Autism means constant planning, explaining, educating, hoping, advocating, meeting, and working, all toward the goal of making Will’s world safer and more secure, both in the present and throughout his life.
Autism means cheering when my third grader uses the potty, because even at 9, accidents still happen. It means getting hit and kicked and pinched sometimes when his frustration is just too great...and wondering how we'll deal with that when he's 15 or 20. It means flooded bathrooms due to his water fixation. It means replacing broken iPods and windows and TVs. It means never quite knowing what we are going to be able to do in a given hour or day …or life.
Autism means childcare costs twice as much and is seemingly one tenth as available. It means having to pack special foods even for a trip to Target. It means knowing he can never, ever tell us if someone hurts him...and letting him go to school and camp anyway.
Autism means belly laughs that resonate in my soul. It means smiles that light us both up inside with a warmth that carries me through the dark days. It means bedtime snuggles and lots of tickles. It means looking at everything and everyone in a more compassionate, more caring, more open-minded way.
This is what autism means for me. For us. But there’s a saying in the autism community that goes, “If you’ve met one person with autism, you’ve met ONE person with autism.” People with autism are all individuals, all different from one another, all unique and yet all somehow similar in how they are different from neurotypical people. But it's important to remember, they are, as Eustacia Cutler, mother of the esteemed Temple Grandin, has often said, "Different, not less."
So this is what autism means for my family. What does it mean for yours?

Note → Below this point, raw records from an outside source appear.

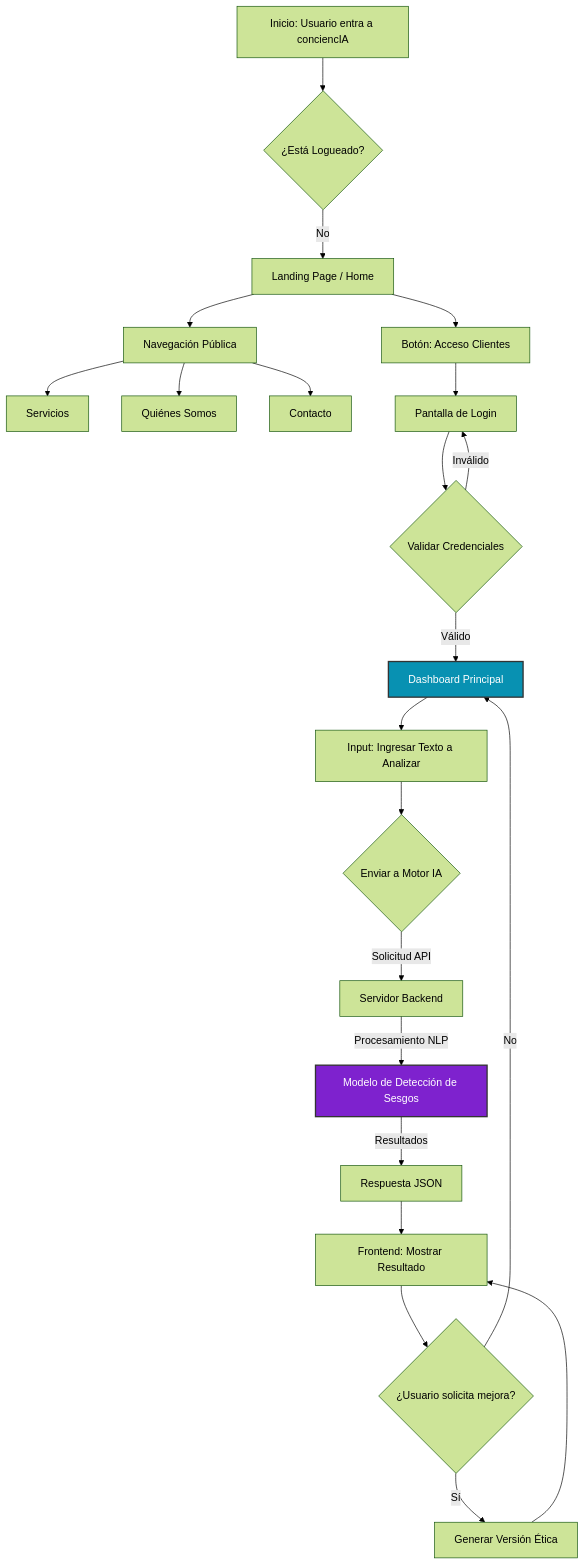
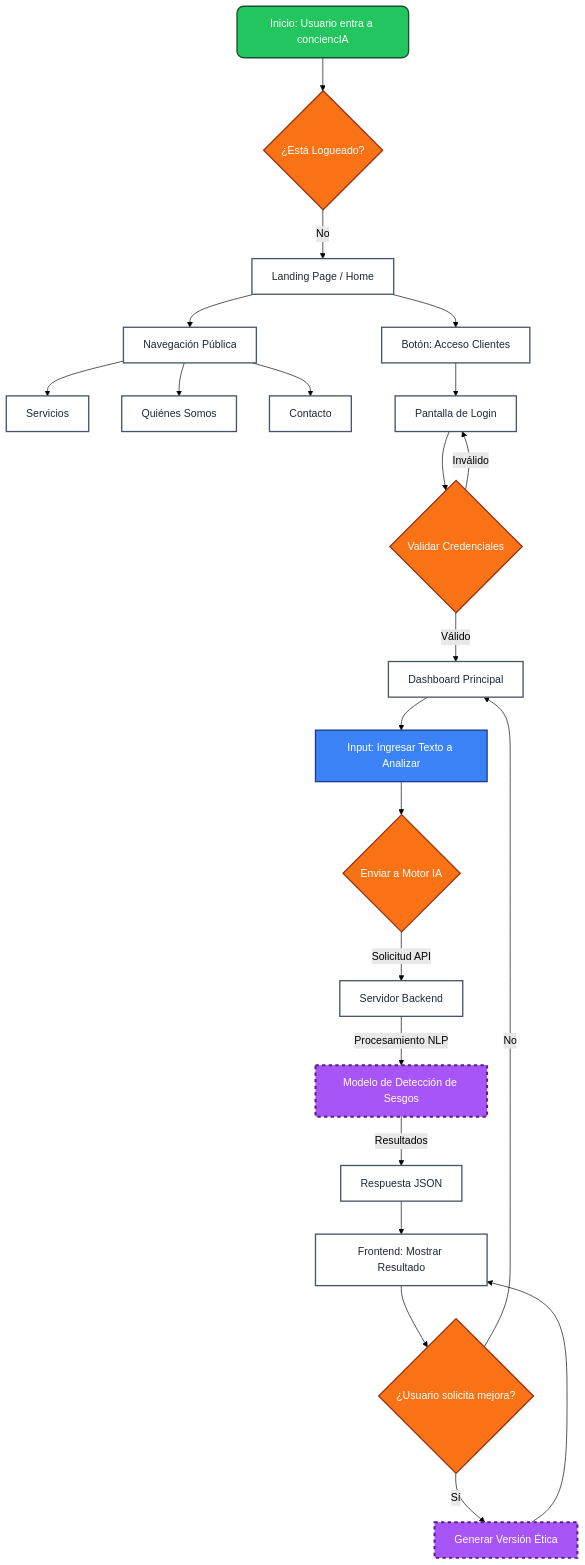
One commit to angel-lopez9177/conciencia changed the diagram in README.md. Above: the diagram before and after it, drawn with Mermaid (forest theme).

Commit message:
Modifica diagrama de flujo

````diff
--- a/README.md
+++ b/README.md
@@ -4,38 +4,55 @@
 ```mermaid
 graph TD
+    %% --- PALETA DE COLORES (PRESENTABLE) ---
+    %% Verde: Inicio
+    classDef start fill:#22c55e,stroke:#14532d,stroke-width:2px,color:#fff,rx:10,ry:10;
+    %% Azul: Acciones del Usuario (Input)
+    classDef user fill:#3b82f6,stroke:#1e3a8a,stroke-width:2px,color:#fff;
+    %% Blanco/Gris: Sistema y Pantallas
+    classDef system fill:#ffffff,stroke:#475569,stroke-width:2px,color:#1e293b;
+    %% Morado: Inteligencia Artificial (El diferenciador)
+    classDef ai fill:#a855f7,stroke:#581c87,stroke-width:3px,stroke-dasharray: 5 5,color:#fff;
+    %% Naranja: Decisiones lógicas
+    classDef decision fill:#f97316,stroke:#9a3412,stroke-width:2px,color:#fff,rhombus;
+
+    %% --- TU DIAGRAMA ORIGINAL ---
     A[Inicio: Usuario entra a conciencIA] --> B{¿Está Logueado?}
     
     %% Flujo Público
     B -- No --> C[Landing Page / Home]
     C --> D[Navegación Pública]
     D --> E[Servicios]
     D --> F[Quiénes Somos]
     D --> G[Contacto]
     C --> H[Botón: Acceso Clientes]
     
     %% Flujo de Autenticación
     H --> I[Pantalla de Login]
     I --> J{Validar Credenciales}
     J -- Inválido --> I
     J -- Válido --> K[Dashboard Principal]
     
     %% Flujo de la Herramienta (Core)
     K --> L[Input: Ingresar Texto a Analizar]
     L --> M{Enviar a Motor IA}
     
     %% Proceso Interno (Backend)
     M -->|Solicitud API| N[Servidor Backend]
     N -->|Procesamiento NLP| O[Modelo de Detección de Sesgos]
     O -->|Resultados| P[Respuesta JSON]
     
     %% Resultado al Usuario
     P --> Q[Frontend: Mostrar Resultado]
     Q --> R{¿Usuario solicita mejora?}
     R -- Sí --> S[Generar Versión Ética]
     S --> Q
     R -- No --> K
 
-    %% Estilos del diagrama
-    style K fill:#0891b2,stroke:#333,stroke-width:2px,color:white
-    style O fill:#7e22ce,stroke:#333,stroke-width:2px,color:white
+    %% --- ASIGNACIÓN DE ESTILOS ---
+    class A start
+    class L user
+    class B,J,M,R decision
+    class O,S ai
+    %% Todo lo demás es sistema
+    class C,D,E,F,G,H,I,K,N,P,Q system
 ```
````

April is Autism Awareness Month, and Wednesday, April 2nd is World Autism Awareness Day. We’ll be joining the Light It Up Blue movement here at Lauren’s Hope by wearing blue in the office on Wednesday to support Will and all of the countless children and families impacted by autism every day. We will also be sharing more information on our social media channels all month long. How are you helping support families with autism this month?